This doesn’t mean wealth disparity will vanish, though. If anything, it could concentrate wealth into fewer hands, into people like Warren Buffet whose investment skills transcend the universal macroeconomic bull.

For governments, consumption could become a national crisis. On Singles Day, Alibaba sold a record $14 billion worth of goods in China. Whereas the U.S. had its Thanksgiving Parade with High School marching bands and morning talk show hosts, China had Daniel Craig and Kevin Spacey reprise their roles in James Bond and House of Cards with a backdrop of Olympic fireworks and dancing. Singles Day makes Black Friday (the day after Thanksgiving in the U.S.) look like a bake sale. But this is all a leading indicator that governments are desperately trying to pump up demand. China has become too expensive of a place to manufacture and export goods, so they needed that spending spree to sustain their economy via domestic demand.

This call to consumption is similar to how after 9/11, George W. Bush asked Americans to stick it to the terrorists by shopping. Maybe some day, when the Treasury has exhausted all its economic tricks, and the economy doesn’t grow even during a supposedly favorable business cycle, the government will turn again towards consumption as a national emergency.

Either way, as Internet pioneer Marc Andressen said in his tweetstorm on secular stagnation, the people might ultimately not care:

In this world, we can have massive advances in real standards of living even w/formally low investment, GDP, & productivity growth.”
Beyond that, a world where 7 billion people decide they really do want and deserve an upper-middle-class Amercan-equiv lifestyle…

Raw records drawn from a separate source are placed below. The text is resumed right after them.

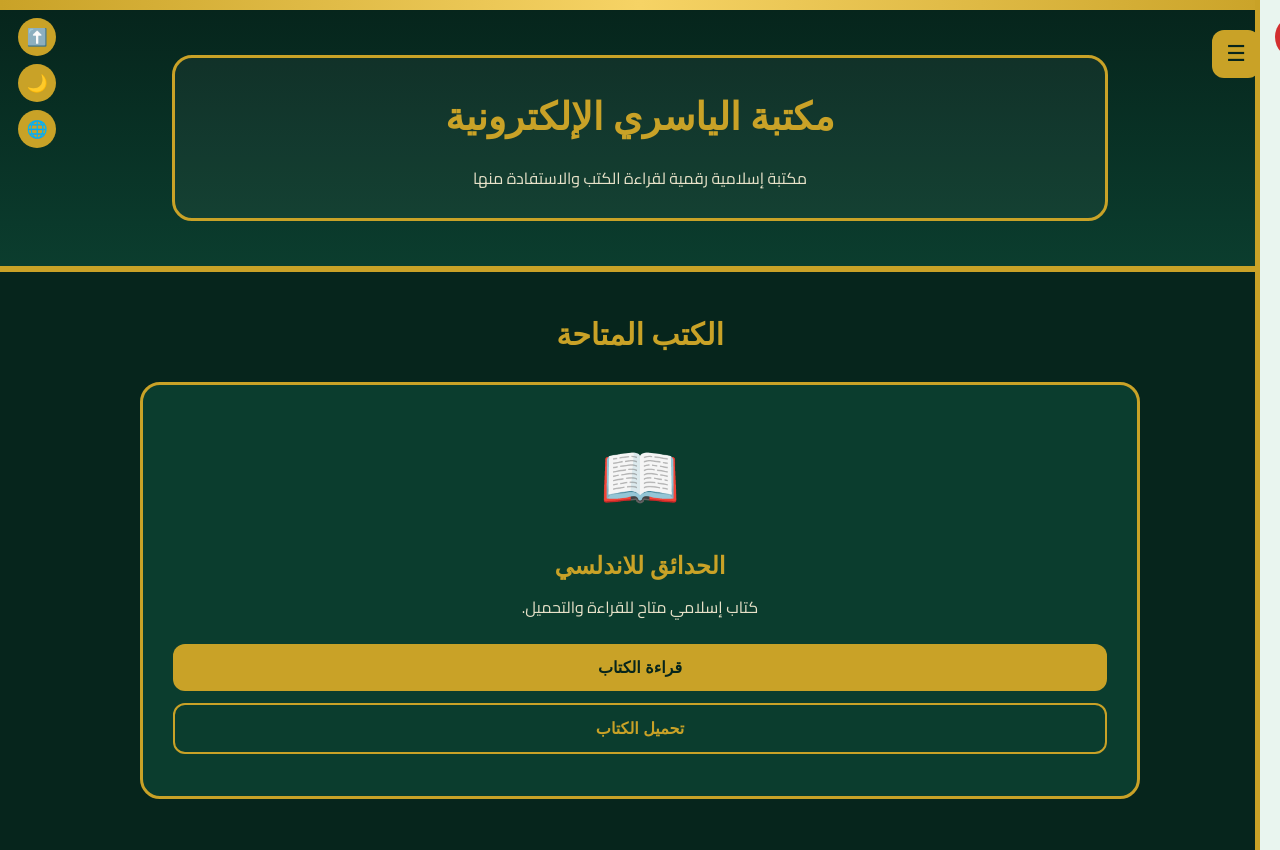
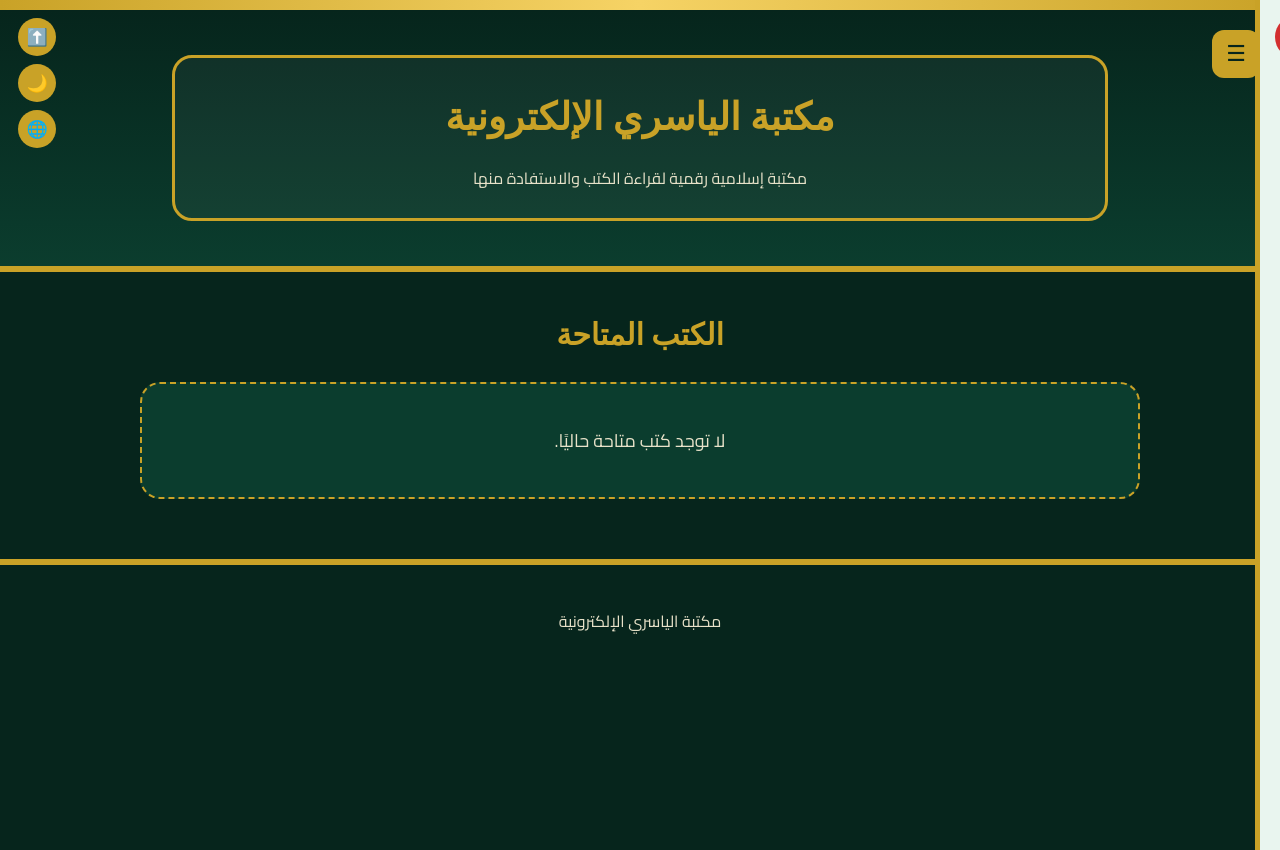
Before and after one commit to ss65ri-gif/alyasari-library, a plain HTML site: page index.html in a window 1280 px wide. Shown: the top 850 px of the page. After the commit the page ends 800 px from the top, so only its background shows below. Drawn offline with Linux system fonts and the light colour scheme; a web font is replaced by a local one.

Commit message:
حذف كتاب الحدائق للاندلسي التجريبي مع الحفاظ على التصميم الأصلي
Removed book card elements and replaced with an empty message for no available books.

```diff
--- a/index.html
+++ b/index.html
@@ -102,51 +102,14 @@ main {
   margin-bottom: 30px;
 }
 
-.book-card {
+.empty-message {
+  text-align: center;
+  color: #e8e2c9;
+  font-size: 18px;
+  padding: 40px 20px;
+  border: 2px dashed #c9a227;
+  border-radius: 20px;
   background: #0b3d2e;
-  border: 3px solid #c9a227;
-  border-radius: 20px;
-  padding: 30px;
-  text-align: center;
-}
-
-.book-icon {
-  font-size: 65px;
-  margin-bottom: 15px;
-}
-
-.book-card h2 {
-  font-family: 'Aref Ruqaa', serif;
-  color: #c9a227;
-  margin: 0 0 12px;
-}
-
-.book-card p {
-  color: #e8e2c9;
-  margin: 0 0 22px;
-}
-
-.btn {
-  display: block;
-  width: 100%;
-  padding: 14px;
-  margin-bottom: 12px;
-  border: none;
-  border-radius: 12px;
-  font-weight: bold;
-  font-size: 16px;
-  cursor: pointer;
-}
-
-.read {
-  background: #c9a227;
-  color: #06251c;
-}
-
-.download {
-  background: transparent;
-  color: #c9a227;
-  border: 2px solid #c9a227;
 }
 
 .sidebar {
@@ -221,7 +184,7 @@ body.night .header-inner {
   background: #141414;
 }
 
-body.night .book-card {
+body.night .empty-message {
   background: #141414;
 }
 
@@ -265,18 +228,8 @@ body.night footer {
 <main>
   <h2 class="section-title">الكتب المتاحة</h2>
 
-  <div class="book-card">
-    <div class="book-icon">📖</div>
-    <h2>الحدائق للاندلسي</h2>
-    <p>كتاب إسلامي متاح للقراءة والتحميل.</p>
-
-    <button class="btn read" type="button">
-      قراءة الكتاب
-    </button>
-
-    <button class="btn download" type="button">
-      تحميل الكتاب
-    </button>
+  <div class="empty-message">
+    لا توجد كتب متاحة حاليًا.
   </div>
 </main>
 
@@ -285,16 +238,12 @@ body.night footer {
 </footer>
 
 <script>
-var bookPdf = "https://dwktxozijdycemdnywet.supabase.co/storage/v1/object/public/books/hadaiq.pdf";
-
 var menuButton = document.querySelector(".menu-btn");
 var closeButton = document.querySelector(".close-btn");
 var sidebar = document.getElementById("sidebar");
 var themeButton = document.getElementById("themeBtn");
 var languageButton = document.querySelector(".lang-btn");
 var topButton = document.querySelector(".top-btn");
-var readButton = document.querySelector(".btn.read");
-var downloadButton = document.querySelector(".btn.download");
 
 function openMenu() {
   sidebar.classList.add("open");
@@ -329,10 +278,7 @@ function toggleLanguage() {
     document.querySelector(".header-inner h1").textContent = "Al-Yasiri Electronic Library";
     document.querySelector(".header-inner p").textContent = "An Islamic digital library for reading books";
     document.querySelector(".section-title").textContent = "Available Books";
-    document.querySelector(".book-card h2").textContent = "Al-Hadaeq by Al-Andalusi";
-    document.querySelector(".book-card p").textContent = "An Islamic book available for reading and download.";
-    readButton.textContent = "Read Book";
-    downloadButton.textContent = "Download Book";
+    document.querySelector(".empty-message").textContent = "No books are available at the moment.";
     document.querySelector(".sidebar h2").textContent = "Menu";
     document.getElementById("homeLink").textContent = "Home";
     document.getElementById("sectionsLink").textContent = "Library Sections";
@@ -347,10 +293,7 @@ function toggleLanguage() {
     document.querySelector(".header-inner h1").textContent = "مكتبة الياسري الإلكترونية";
     document.querySelector(".header-inner p").textContent = "مكتبة إسلامية رقمية لقراءة الكتب والاستفادة منها";
     document.querySelector(".section-title").textContent = "الكتب المتاحة";
-    document.querySelector(".book-card h2").textContent = "الحدائق للاندلسي";
-    document.querySelector(".book-card p").textContent = "كتاب إسلامي متاح للقراءة والتحميل.";
-    readButton.textContent = "قراءة الكتاب";
-    downloadButton.textContent = "تحميل الكتاب";
+    document.querySelector(".empty-message").textContent = "لا توجد كتب متاحة حاليًا.";
     document.querySelector(".sidebar h2").textContent = "القائمة";
     document.getElementById("homeLink").textContent = "الصفحة الرئيسية";
     document.getElementById("sectionsLink").textContent = "أقسام المكتبة";
@@ -371,14 +314,6 @@ topButton.addEventListener("click", function () {
     top: 0,
     behavior: "smooth"
   });
-});
-
-readButton.addEventListener("click", function () {
-  window.open(bookPdf, "_blank");
-});
-
-downloadButton.addEventListener("click", function () {
-  window.open(bookPdf, "_blank");
 });
 
 document.getElementById("homeLink").addEventListener("click", function (event) {
@@ -427,13 +362,4 @@ document.getElementById("loginLink").addEventListener("click", function (event)
 });
 
 try {
-  if (localStorage.getItem("theme") === "night") {
-    document.body.classList.add("night");
-    themeButton.textContent = "☀️";
-  }
-} catch (error) {
-}
-</script>
-
-</body>
-</html>
+  if (localStorage.get
```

In other words, when everybody can max out their consumption with an upper-middle-class lifestyle, the upper-class will be the only ones complaining about GDP growth.